**Exercise brief**. Nothing in the entries below may be altered; print them as they stand.

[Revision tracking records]
▼

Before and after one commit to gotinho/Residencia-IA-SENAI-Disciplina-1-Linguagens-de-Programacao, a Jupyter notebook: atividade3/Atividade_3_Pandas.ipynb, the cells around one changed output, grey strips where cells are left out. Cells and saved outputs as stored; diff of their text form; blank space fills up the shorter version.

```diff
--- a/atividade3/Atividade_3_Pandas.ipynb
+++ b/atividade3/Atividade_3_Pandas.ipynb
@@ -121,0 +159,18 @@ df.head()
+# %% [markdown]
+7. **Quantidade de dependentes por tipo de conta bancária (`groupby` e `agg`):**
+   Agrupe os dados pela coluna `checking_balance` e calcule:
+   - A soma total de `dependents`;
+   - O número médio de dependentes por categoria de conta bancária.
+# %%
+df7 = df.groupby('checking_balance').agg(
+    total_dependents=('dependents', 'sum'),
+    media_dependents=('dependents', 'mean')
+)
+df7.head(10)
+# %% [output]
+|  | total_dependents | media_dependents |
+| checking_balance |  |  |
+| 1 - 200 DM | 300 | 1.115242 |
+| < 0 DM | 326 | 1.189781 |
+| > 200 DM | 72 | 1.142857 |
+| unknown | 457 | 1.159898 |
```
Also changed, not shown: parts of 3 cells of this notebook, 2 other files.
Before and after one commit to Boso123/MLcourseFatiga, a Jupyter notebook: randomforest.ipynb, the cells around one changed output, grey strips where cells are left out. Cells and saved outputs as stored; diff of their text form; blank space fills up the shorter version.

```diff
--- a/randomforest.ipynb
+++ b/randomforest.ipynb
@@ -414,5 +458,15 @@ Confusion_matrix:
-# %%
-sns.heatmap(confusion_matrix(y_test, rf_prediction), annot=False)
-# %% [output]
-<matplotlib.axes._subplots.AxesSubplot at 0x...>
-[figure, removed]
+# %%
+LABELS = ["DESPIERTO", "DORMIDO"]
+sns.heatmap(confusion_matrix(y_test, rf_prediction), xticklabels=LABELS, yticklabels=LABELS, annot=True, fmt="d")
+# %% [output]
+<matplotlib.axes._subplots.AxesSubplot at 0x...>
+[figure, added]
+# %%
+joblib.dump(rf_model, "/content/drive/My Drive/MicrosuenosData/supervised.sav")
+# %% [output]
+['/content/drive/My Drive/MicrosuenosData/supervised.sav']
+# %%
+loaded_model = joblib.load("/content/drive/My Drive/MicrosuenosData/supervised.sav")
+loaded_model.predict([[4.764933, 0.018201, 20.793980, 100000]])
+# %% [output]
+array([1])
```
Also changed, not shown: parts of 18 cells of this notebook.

▲

**Exercise answer**.
Before and after one commit to gotinho/Residencia-IA-SENAI-Disciplina-1-Linguagens-de-Programacao, a Jupyter notebook: atividade3/Atividade_3_Pandas.ipynb, the cells around one changed output, grey strips where cells are left out. Cells and saved outputs as stored; diff of their text form; blank space fills up the shorter version.

```diff
--- a/atividade3/Atividade_3_Pandas.ipynb
+++ b/atividade3/Atividade_3_Pandas.ipynb
@@ -121,0 +159,18 @@ df.head()
+# %% [markdown]
+7. **Quantidade de dependentes por tipo de conta bancária (`groupby` e `agg`):**
+   Agrupe os dados pela coluna `checking_balance` e calcule:
+   - A soma total de `dependents`;
+   - O número médio de dependentes por categoria de conta bancária.
+# %%
+df7 = df.groupby('checking_balance').agg(
+    total_dependents=('dependents', 'sum'),
+    media_dependents=('dependents', 'mean')
+)
+df7.head(10)
+# %% [output]
+|  | total_dependents | media_dependents |
+| checking_balance |  |  |
+| 1 - 200 DM | 300 | 1.115242 |
+| < 0 DM | 326 | 1.189781 |
+| > 200 DM | 72 | 1.142857 |
+| unknown | 457 | 1.159898 |
```
Also changed, not shown: parts of 3 cells of this notebook, 2 other files.
Before and after one commit to Boso123/MLcourseFatiga, a Jupyter notebook: randomforest.ipynb, the cells around one changed output, grey strips where cells are left out. Cells and saved outputs as stored; diff of their text form; blank space fills up the shorter version.

```diff
--- a/randomforest.ipynb
+++ b/randomforest.ipynb
@@ -414,5 +458,15 @@ Confusion_matrix:
-# %%
-sns.heatmap(confusion_matrix(y_test, rf_prediction), annot=False)
-# %% [output]
-<matplotlib.axes._subplots.AxesSubplot at 0x...>
-[figure, removed]
+# %%
+LABELS = ["DESPIERTO", "DORMIDO"]
+sns.heatmap(confusion_matrix(y_test, rf_prediction), xticklabels=LABELS, yticklabels=LABELS, annot=True, fmt="d")
+# %% [output]
+<matplotlib.axes._subplots.AxesSubplot at 0x...>
+[figure, added]
+# %%
+joblib.dump(rf_model, "/content/drive/My Drive/MicrosuenosData/supervised.sav")
+# %% [output]
+['/content/drive/My Drive/MicrosuenosData/supervised.sav']
+# %%
+loaded_model = joblib.load("/content/drive/My Drive/MicrosuenosData/supervised.sav")
+loaded_model.predict([[4.764933, 0.018201, 20.793980, 100000]])
+# %% [output]
+array([1])
```
Also changed, not shown: parts of 18 cells of this notebook.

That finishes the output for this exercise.